> INSTRUCTIONS TO FOLLOW
Using the entries below, write out the line with "for the staleness", the line with "Its output NEVER", and every line in between, exactly as each is written.

*** TASK MATERIAL Section Begins ***

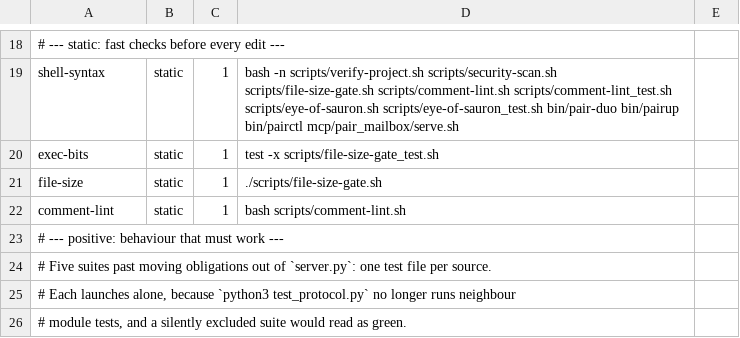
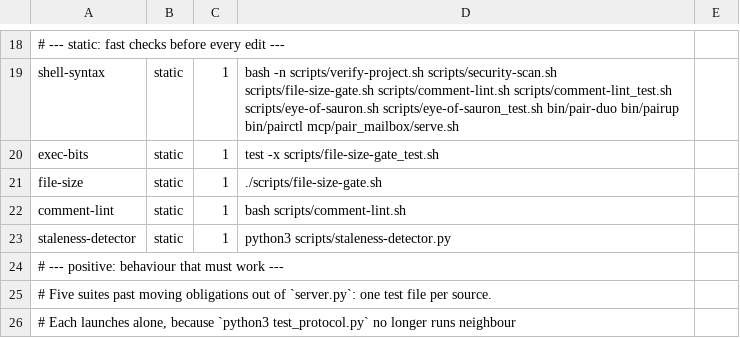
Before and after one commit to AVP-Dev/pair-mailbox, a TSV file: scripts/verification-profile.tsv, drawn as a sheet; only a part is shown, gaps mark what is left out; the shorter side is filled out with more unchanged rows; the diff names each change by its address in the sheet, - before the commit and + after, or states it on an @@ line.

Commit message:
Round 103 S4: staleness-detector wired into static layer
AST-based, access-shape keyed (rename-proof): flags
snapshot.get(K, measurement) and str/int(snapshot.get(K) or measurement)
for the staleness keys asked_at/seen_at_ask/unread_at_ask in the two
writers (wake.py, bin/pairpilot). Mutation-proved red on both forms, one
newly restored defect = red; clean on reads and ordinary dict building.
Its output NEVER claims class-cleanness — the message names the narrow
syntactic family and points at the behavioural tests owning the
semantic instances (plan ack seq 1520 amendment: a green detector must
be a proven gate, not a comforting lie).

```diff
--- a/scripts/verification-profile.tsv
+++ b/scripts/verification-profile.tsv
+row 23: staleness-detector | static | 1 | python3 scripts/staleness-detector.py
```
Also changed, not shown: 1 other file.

*** TASK MATERIAL Section Ends ***
*** TASK MATERIAL Section Begins ***

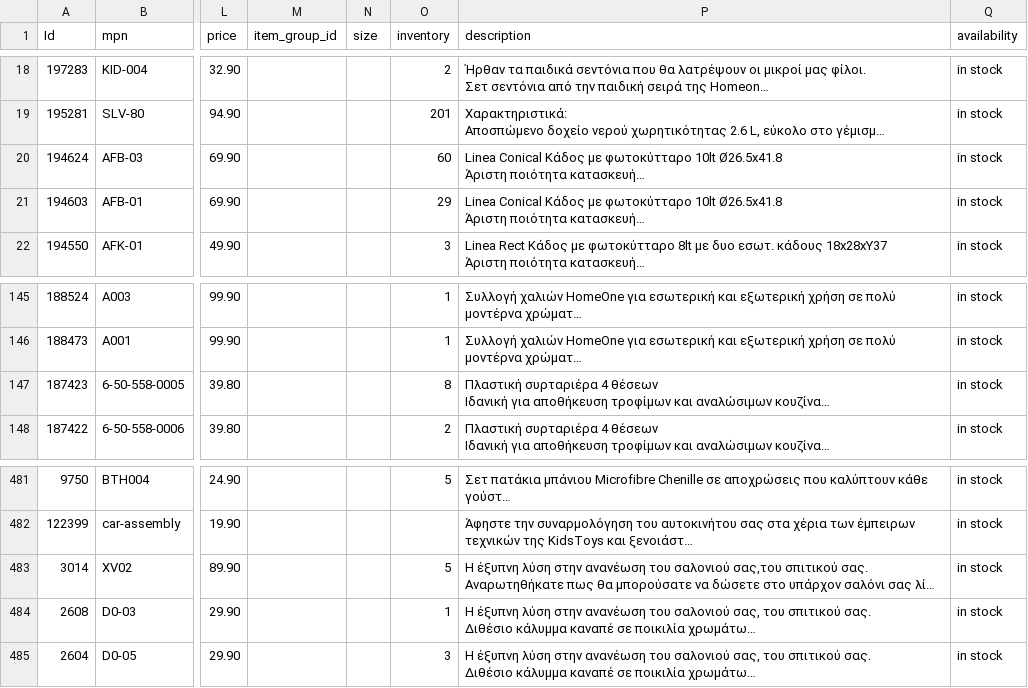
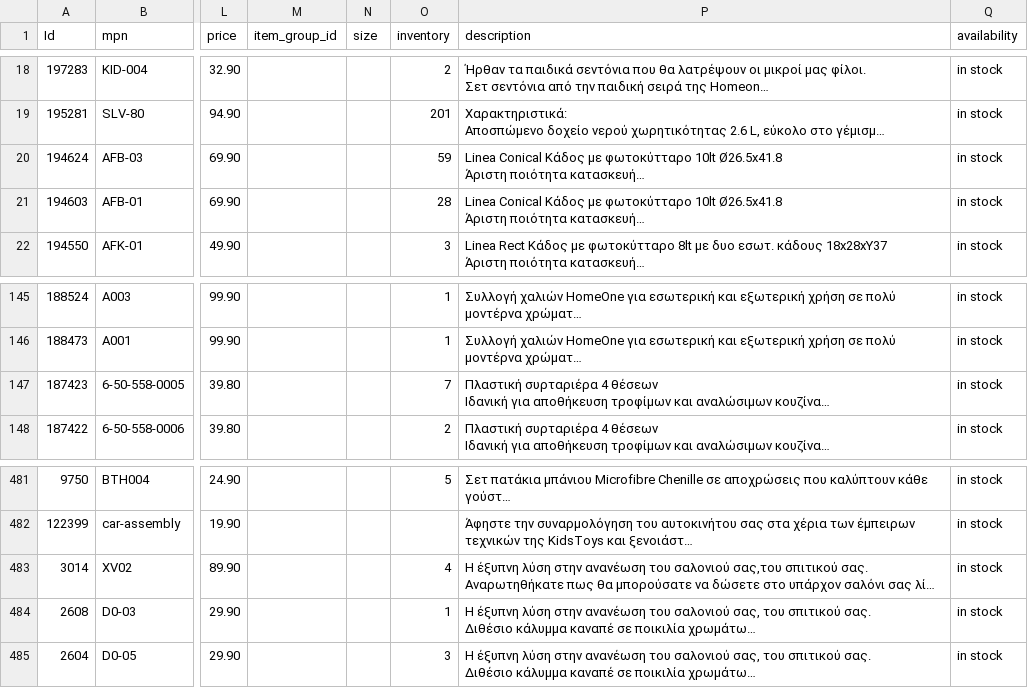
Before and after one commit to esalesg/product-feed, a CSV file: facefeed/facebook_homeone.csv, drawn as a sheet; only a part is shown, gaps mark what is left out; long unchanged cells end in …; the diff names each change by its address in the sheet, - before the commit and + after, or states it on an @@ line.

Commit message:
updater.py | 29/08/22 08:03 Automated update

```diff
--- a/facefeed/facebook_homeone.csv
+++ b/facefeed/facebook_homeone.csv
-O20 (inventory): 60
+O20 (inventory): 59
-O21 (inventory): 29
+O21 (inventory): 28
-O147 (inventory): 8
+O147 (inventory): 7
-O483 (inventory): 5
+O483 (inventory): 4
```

*** TASK MATERIAL Section Ends ***

> ANSWER
for the staleness keys asked_at/seen_at_ask/unread_at_ask in the two
writers (wake.py, bin/pairpilot). Mutation-proved red on both forms, one
newly restored defect = red; clean on reads and ordinary dict building.
Its output NEVER claims class-cleanness — the message names the narrow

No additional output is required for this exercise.